- Will my ‘voice’ come through the words—and will my children and others hear ‘me’?
As I have mulled these questions over and over in my head, answers have been forming in my mind. Yes! Our stories do matter. Mine, yours, and every other person in this great world of ours. If we don’t write it down–that part of our life will be gone! Forever–for there are few people left who could tell it. As for my story, I’m the only one who lived it!
My story helps to explain ‘me’!
You see—the telling of our story gives others who are close to us a better understanding of us. It might just explain our quirks, our phobias, our joys and our lifelong desires and dreams. Our story reveals the high points, the low points, the crossroads, and the dead ends we have lived through. It tells our traumas and our greatest moments!
Our story introduces the key people in our lives who have loved us, influenced us, who elevated us by esteeming us—and yes, the ones who have also damaged our hearts and left us broken. It also tells the story of our redemption (or not) and, hopefully, our healing. It brings our timeline into clearer focus–right up where we are today. Writing our stories adds a new layer of understanding, not only for us, the writers—but also for those who read our story.
My story explains my Redeemer!

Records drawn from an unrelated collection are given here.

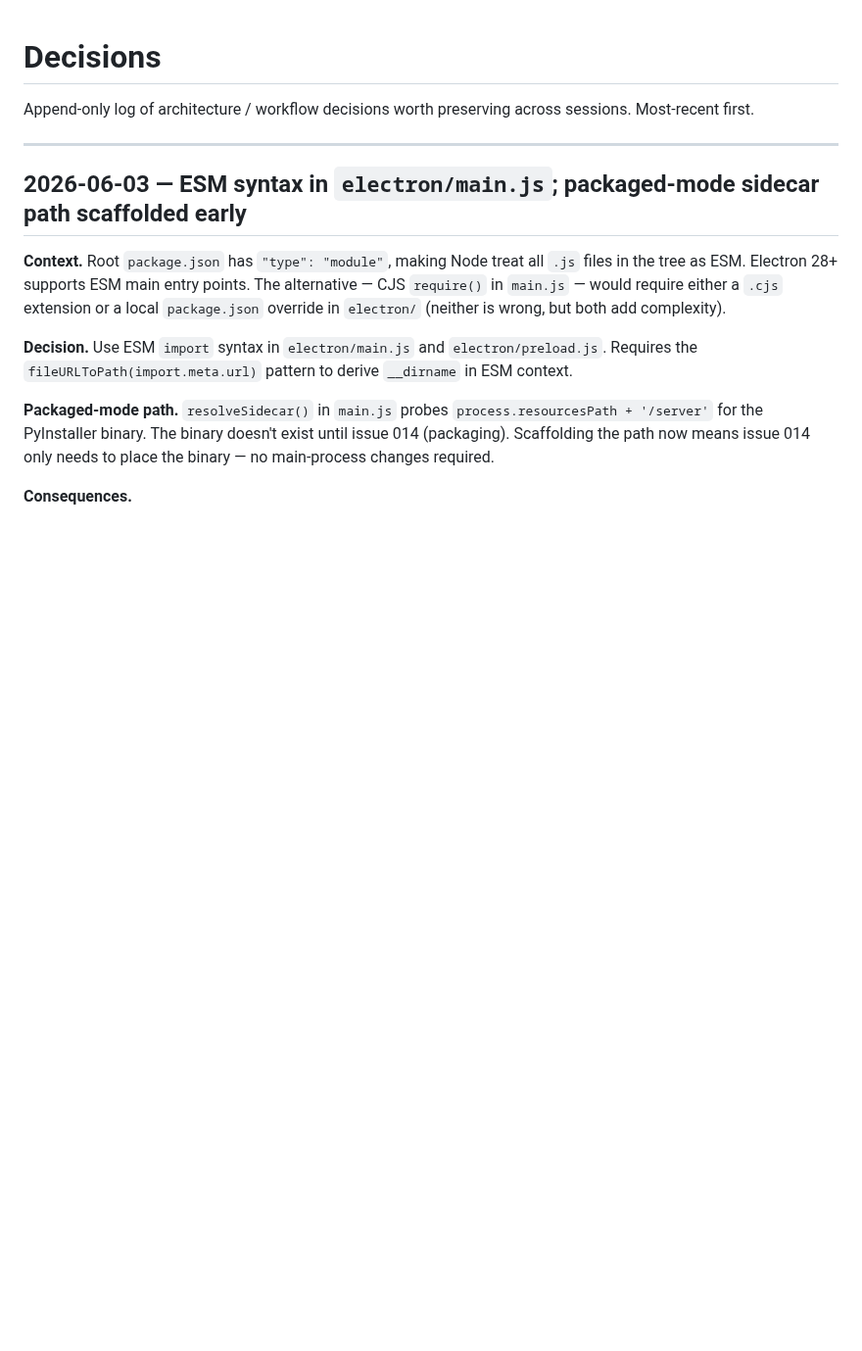
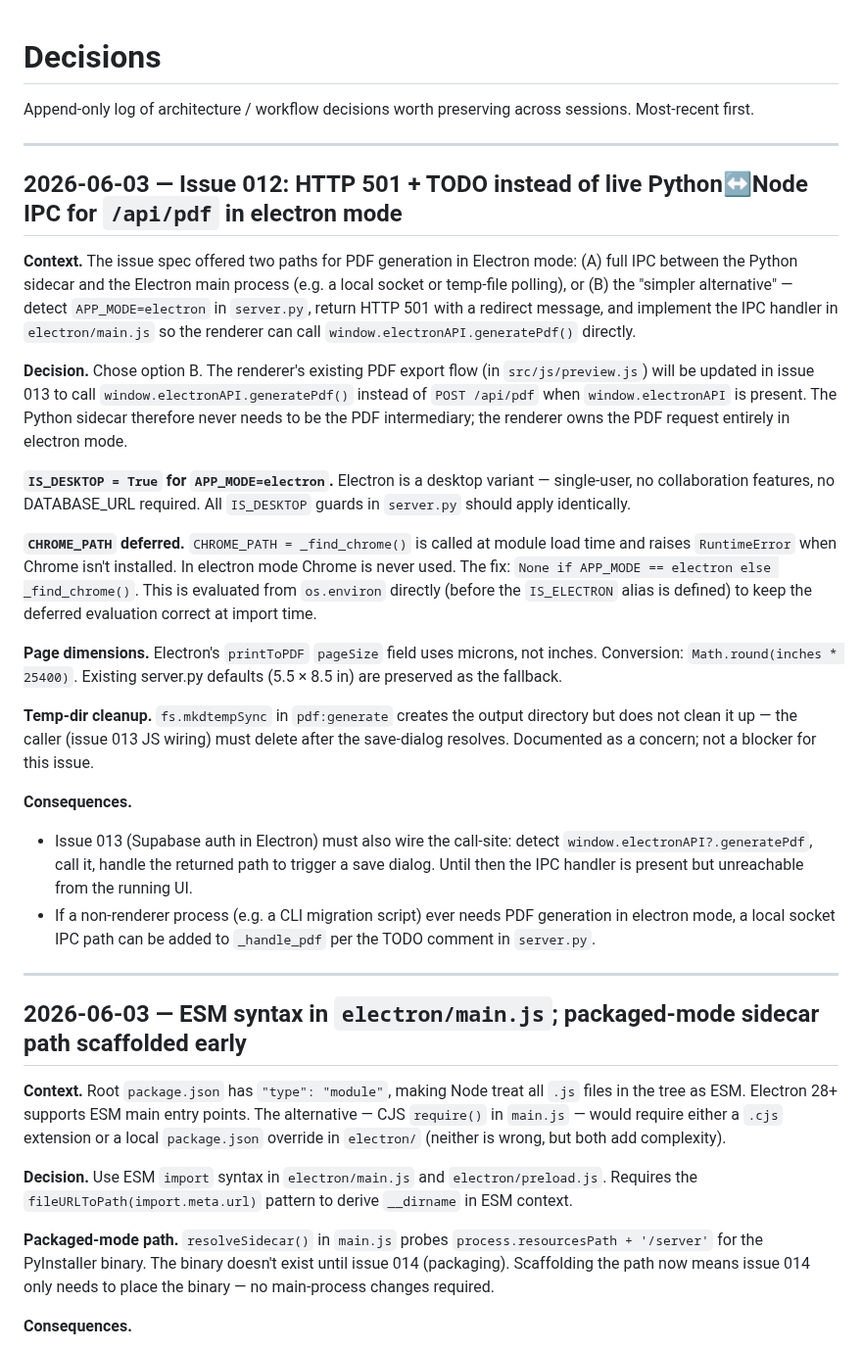
Before and after one commit to ajhochy/bulletin-generator, a Markdown page: docs/ai/decisions.md, the part around the change. Shown at 98% size. Drawn GitHub-style; blank space fills up the shorter version.

Commit message:
docs(ai): record issue 012 verification PASS; update repo-map and decisions
Co-Authored-By: Claude Sonnet 4.6 <noreply@anthropic.com>

```diff
--- a/docs/ai/decisions.md
+++ b/docs/ai/decisions.md
@@ -1,6 +1,26 @@
 # Decisions
 
 Append-only log of architecture / workflow decisions worth preserving across sessions. Most-recent first.
+
+---
+
+## 2026-06-03 — Issue 012: HTTP 501 + TODO instead of live Python↔Node IPC for `/api/pdf` in electron mode
+
+**Context.** The issue spec offered two paths for PDF generation in Electron mode: (A) full IPC between the Python sidecar and the Electron main process (e.g. a local socket or temp-file polling), or (B) the "simpler alternative" — detect `APP_MODE=electron` in `server.py`, return HTTP 501 with a redirect message, and implement the IPC handler in `electron/main.js` so the renderer can call `window.electronAPI.generatePdf()` directly.
+
+**Decision.** Chose option B. The renderer's existing PDF export flow (in `src/js/preview.js`) will be updated in issue 013 to call `window.electronAPI.generatePdf()` instead of `POST /api/pdf` when `window.electronAPI` is present. The Python sidecar therefore never needs to be the PDF intermediary; the renderer owns the PDF request entirely in electron mode.
+
+**`IS_DESKTOP = True` for `APP_MODE=electron`.** Electron is a desktop variant — single-user, no collaboration features, no DATABASE_URL required. All `IS_DESKTOP` guards in `server.py` should apply identically.
+
+**`CHROME_PATH` deferred.** `CHROME_PATH = _find_chrome()` is called at module load time and raises `RuntimeError` when Chrome isn't installed. In electron mode Chrome is never used. The fix: `None if APP_MODE == electron else _find_chrome()`. This is evaluated from `os.environ` directly (before the `IS_ELECTRON` alias is defined) to keep the deferred evaluation correct at import time.
+
+**Page dimensions.** Electron's `printToPDF` `pageSize` field uses microns, not inches. Conversion: `Math.round(inches * 25400)`. Existing server.py defaults (5.5 × 8.5 in) are preserved as the fallback.
+
+**Temp-dir cleanup.** `fs.mkdtempSync` in `pdf:generate` creates the output directory but does not clean it up — the caller (issue 013 JS wiring) must delete after the save-dialog resolves. Documented as a concern; not a blocker for this issue.
+
+**Consequences.**
+- Issue 013 (Supabase auth in Electron) must also wire the call-site: detect `window.electronAPI?.generatePdf`, call it, handle the returned path to trigger a save dialog. Until then the IPC handler is present but unreachable from the running UI.
+- If a non-renderer process (e.g. a CLI migration script) ever needs PDF generation in electron mode, a local socket IPC path can be added to `_handle_pdf` per the TODO comment in `server.py`.
 
 ---
 
```
Also changed, not shown: docs/ai/project-state.md (+11 -10 lines), docs/ai/repo-map.md (+2 -2 lines).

As a Christian, I want my story to reveal my Redeemer, Jesus Christ—who has been a major part of my life since my eleventh year. You see, one’s religious beliefs are an integral part of our story—shaping many of our decisions and serving as a comfort or guide during low points along our life’s journey. One’s understanding of the Bible, the character of God, Jesus and the Holy Spirit is part of our healing journey.
It is through this relationship that the Lord has shown me, the dark and hidden things of my heart, that have caused me emotional pain and suffering. He has also shown me the bright and beautiful things to be glad about, the sweet memories, the kind people He moved into my life; His guidance and care for me–even in the times I didn’t recognize that He was there. “Nothing is hidden from God’s sight. Everything is uncovered and laid bare before the eyes of Him to whom we must give an account.” (Hebrews 4:13;) I want my children and grandchildren to know how important God’s role in my life was/is–back then–and now!
“If we don’t connect with our own stories we don’t know who we are. We wander through life unsure of which path to take, not knowing our true needs or values, or how to live life according to our true identity. . . .No matter what you have experienced or where you come from, your story and who you are have no less value than the next person’s.” (Claire J. De Boer– Soul Writing, pg.15)
My Story is a gift to those I love.
As I begin this writing journey, I breath a Writer’s Prayer. I begin with dependence on God to guide me to the important parts of my story that have lasting value to the readers. “Whatever you do, whether in word or deed, do it all in the name of the Lord Jesus. . .” (Col.3:17a)
“Lord, help me be faithful to write something every day. Sharpen my skills so that whatever I write will be clear and relevant to the readers who read my story. Let me tell it from my heart—an overflow of what You have placed there—and let my story reveal the work you have done in my life, to shape me, forming me into the person I am today. Let my story be a blessing to and for others. Help those who desire to begin writing their story—and may they find courage and joy as they do so.”
Thank you for stopping by my blog today.
I hope you come again and again. If you would like to interact with me on anything I’ve written today, please feel free to write it in the comment box or send me an email at firstname.lastname@example.org. I’ll get back to you as quickly as possible.
All God’s best, as you begin YOUR personal story today!
PS: If you would like to know more about writing your personal story visit the excellent blog site: www.thegiftofwriting.com I highly recommend it—and I don’t recommend things unless I have checked them out!